"Are you close wit your mother then?"

A slight chuckle erupted from Jim's corner. It was the first time Silver had ever heard his cabin boy laughed, and it strangely warmed his heart.

"I wouldn't call it that," stated Jim with a light grin on his youthful features.

"Oh no?" Silver flashed a grin of his own in Jim's direction. "What would yeh call it then?"

"Not much, except one day she'd had her fill of a troublesome fifteen year old who did more harm than good."

Silver's lip jutted out in a frown as he turned to consider his cabin boy. He looked Jim up and down as though trying to get a picture of the boy as some punk strutting up and down small city streets taking money and candy from kids. Jim, noting this expression, laughed as he set aside his knife to fish out a few more plants.

"So yeh did run away?"

Jim shook his head. "I made a promise."

Silver smiled warmly, though it was hidden in his shoulder as he turned his gaze away. "And what promise was that?"

Jim paused to sigh.
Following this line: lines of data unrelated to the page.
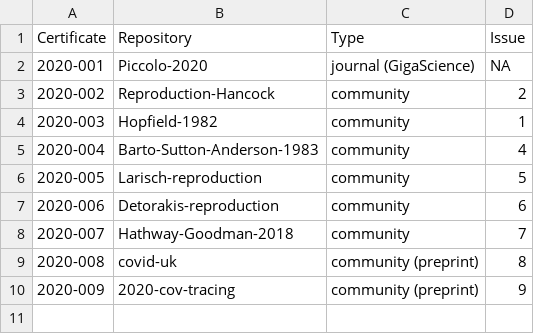
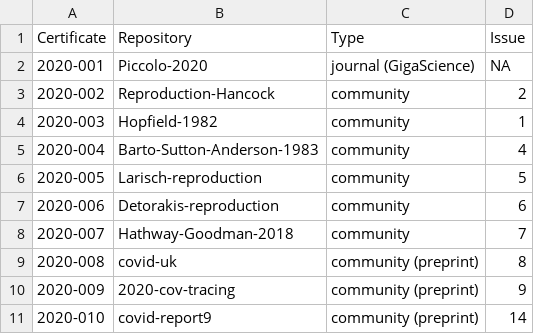
Before and after one commit to codecheckers/register, a CSV file: register.csv, drawn as a sheet.

Commit message:
New certificate: covid-report9

```diff
--- a/register.csv
+++ b/register.csv
@@ -10 +10,2 @@ Certificate,Repository,Type,Issue
 2020-009,2020-cov-tracing,community (preprint),9
+2020-010,covid-report9,community (preprint),14
```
Silver cast a concerned glance in the boy's direction before he started.

"That I'd make her proud. And that I'd make up for all the times I'd let her down."

"And she let yeh go?" Silver asked, slightly amazed with the affectionate overlaying of the tale that was being weaved.

"Well, not easily," Jim said with a grin.

"I'd think not," Silver admitted with a chuckle. "If yer all she has, it'd have to be hard for her." He cast another grin in Jim's direction. The cabin boy only shrugged, not having the confidence to agree with it, nor the lack of care to disprove it. He simply remained silent.

"Ah, but yer in good hands," came Silver after a few moments. The uncharacteristic warmth in both his tone and words surprised both himself and Jim. All he could do was laugh and go back to peeling vegetables. "Why don't you go get some meat outta the cooler, Jimbo?" he asked after a few minutes of awkward silence.

The boy sighed. He tossed his knife aside and put the vegetables back into the bin, exiting the cabin with no more bounce in his step then when he had first entered it the other day. Silver and Morph stared after him until not even his shadow graced the stairway.

"Poor kid," Silver said with a sigh as he slipped Morph a few bites of the food. "Got a whole world on his shoulders and don't complain a bit." The shape shifter cooed and nestled itself comfortably onto its master's shoulder, offering no words either way.

His lower lip still pressed forward in a pout-like expression, the old cyborg sighed. "Guess it couldn't hurt," he began, "to look out fer him till our business is done. Could it, Morphie?"

Morph chirped happily, which was enough for Silver.

"Yeah. Couldn't hurt."